## Data to use
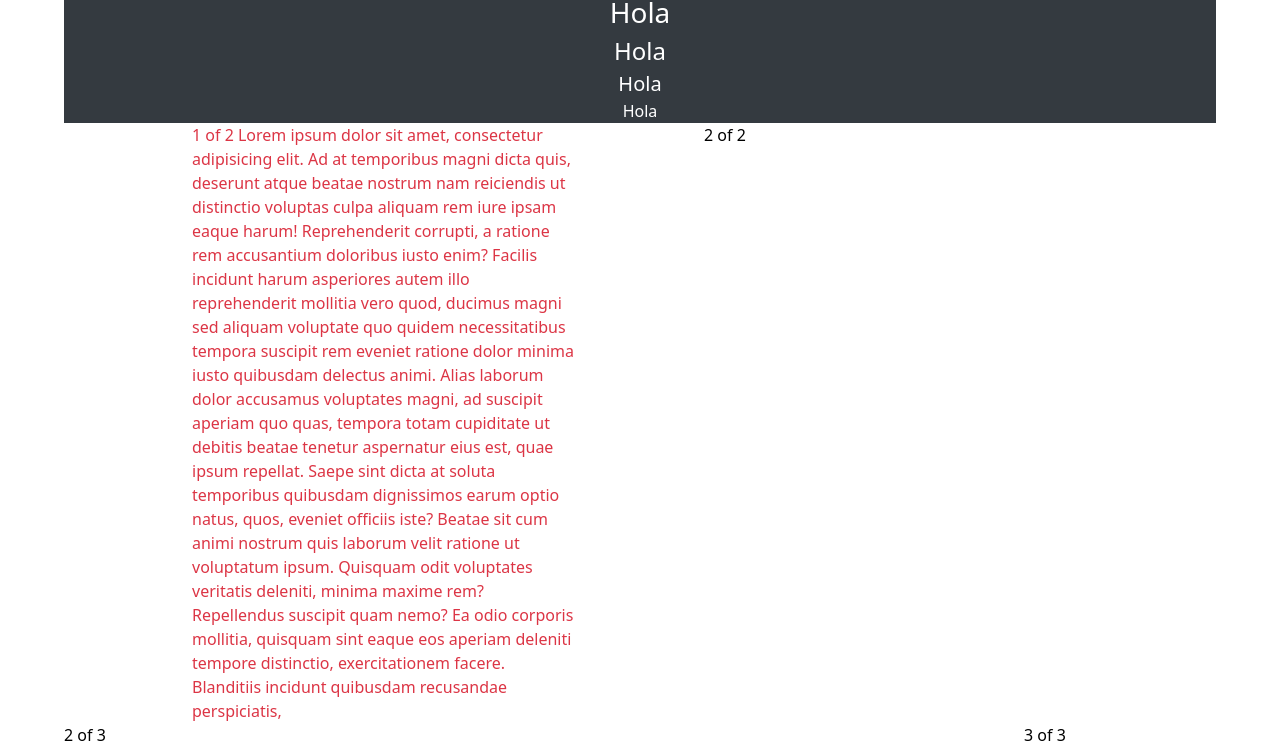
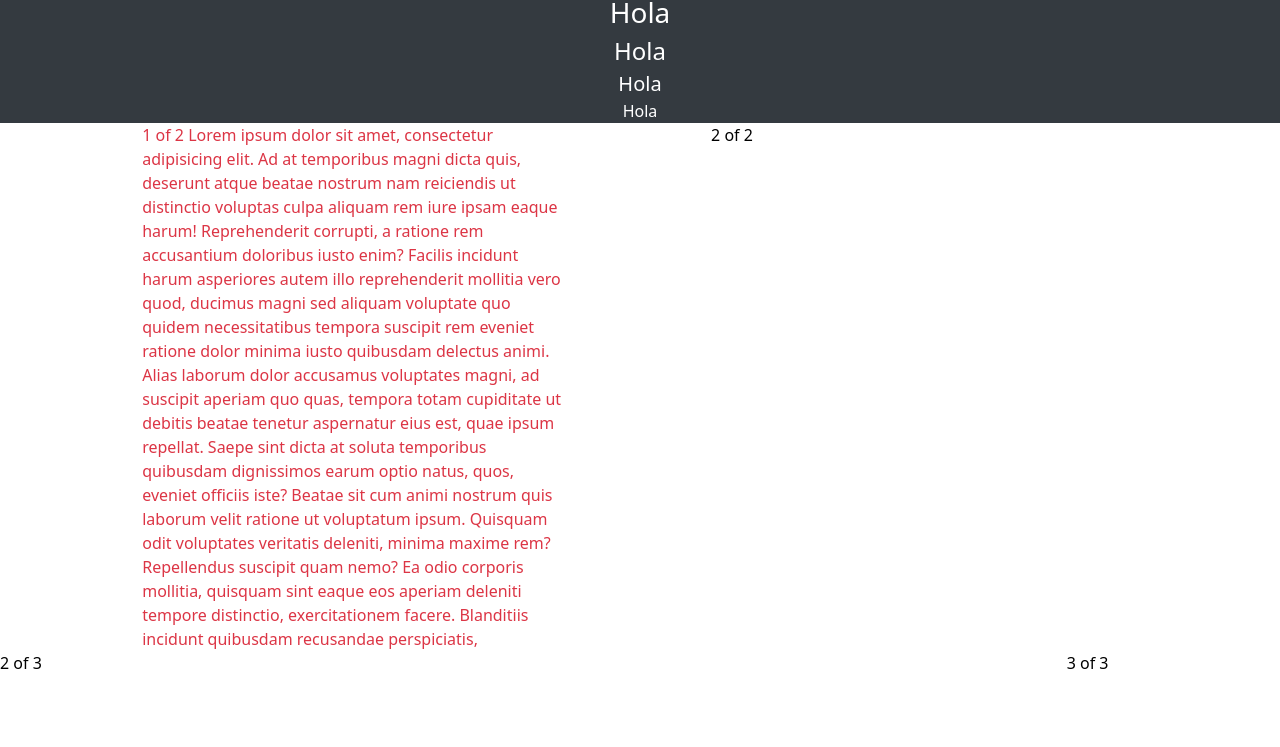
Before and after one commit to RodFox-Developers/CSS_Template, a plain HTML site: page index.html in a window 1280 px wide. Shown: the part 671-1418 px from the top of the page. After the commit the page ends 1346 px from the top, so only its background shows below. Drawn offline with Linux system fonts and the light colour scheme.

Commit message:
layout flex container width

```diff
--- a/css/theme/custom_variables.css
+++ b/css/theme/custom_variables.css
@@ -55,5 +55,6 @@
   --lh-lg: 2;
 
   /* LAYOUT */
-  --py-flex-container: 5%;
+  --py-flex-container: 0px;
+  --mw-flex-container: 1400px;
 }
--- a/css/theme/layout.css
+++ b/css/theme/layout.css
@@ -91,7 +91,8 @@
 
 /* CONTAINERS */
 .flex-container {
-  width: 100%;
+  max-width: var(--mw-flex-container);
+  max-height: 100%;
   padding-left: var(--py-flex-container);
   padding-right: var(--py-flex-container);
   margin-right: auto;
@@ -100,6 +101,7 @@
 
 .flex-container-fluid {
   width: 100%;
+  max-height: 100%;
   padding-left: 0;
   padding-right: 0;
   margin-right: auto;
```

## What is needed
State the count of lines above containing the string "left", and add nothing to it.

## Exercise output
2